[Stored data entries]
================

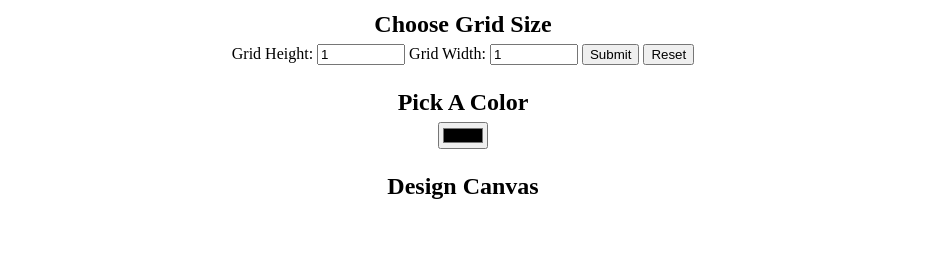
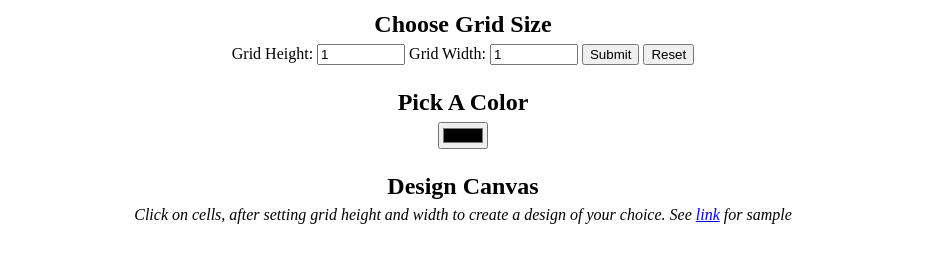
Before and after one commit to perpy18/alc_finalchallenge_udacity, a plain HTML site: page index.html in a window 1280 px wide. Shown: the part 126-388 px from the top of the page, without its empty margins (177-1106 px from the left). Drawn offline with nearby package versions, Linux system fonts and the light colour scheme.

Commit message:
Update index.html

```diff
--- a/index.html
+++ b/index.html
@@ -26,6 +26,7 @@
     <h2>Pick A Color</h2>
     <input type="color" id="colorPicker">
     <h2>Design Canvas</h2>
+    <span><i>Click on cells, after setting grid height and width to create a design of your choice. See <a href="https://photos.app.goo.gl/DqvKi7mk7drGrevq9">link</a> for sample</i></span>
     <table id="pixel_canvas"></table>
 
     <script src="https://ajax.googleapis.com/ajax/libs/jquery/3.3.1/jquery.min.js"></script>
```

================

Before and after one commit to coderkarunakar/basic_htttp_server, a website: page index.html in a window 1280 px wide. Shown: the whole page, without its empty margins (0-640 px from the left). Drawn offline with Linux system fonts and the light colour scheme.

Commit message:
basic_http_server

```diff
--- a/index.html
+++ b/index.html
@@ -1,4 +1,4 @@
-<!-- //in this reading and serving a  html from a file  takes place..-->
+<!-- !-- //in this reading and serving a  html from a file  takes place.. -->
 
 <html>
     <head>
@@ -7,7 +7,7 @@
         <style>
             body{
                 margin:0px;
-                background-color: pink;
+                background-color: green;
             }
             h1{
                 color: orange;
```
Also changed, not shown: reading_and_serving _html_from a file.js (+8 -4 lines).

================

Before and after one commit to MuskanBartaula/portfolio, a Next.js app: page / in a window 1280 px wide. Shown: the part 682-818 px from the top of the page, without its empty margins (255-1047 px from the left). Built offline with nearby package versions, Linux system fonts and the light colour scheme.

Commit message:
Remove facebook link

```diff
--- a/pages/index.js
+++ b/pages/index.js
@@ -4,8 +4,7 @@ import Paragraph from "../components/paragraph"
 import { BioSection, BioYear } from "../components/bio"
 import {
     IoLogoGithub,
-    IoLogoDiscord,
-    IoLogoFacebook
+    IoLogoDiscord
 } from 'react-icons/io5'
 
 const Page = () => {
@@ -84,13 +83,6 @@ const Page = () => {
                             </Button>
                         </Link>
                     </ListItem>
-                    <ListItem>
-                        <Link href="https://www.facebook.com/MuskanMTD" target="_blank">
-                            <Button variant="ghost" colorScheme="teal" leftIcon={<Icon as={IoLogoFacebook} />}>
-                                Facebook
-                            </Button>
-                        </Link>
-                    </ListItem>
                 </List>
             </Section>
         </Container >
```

================

[TASK TO CARRY OUT] Give the count of lines in the data above holding the word "file", and nothing beyond it.

[WRITTEN ANSWER] 3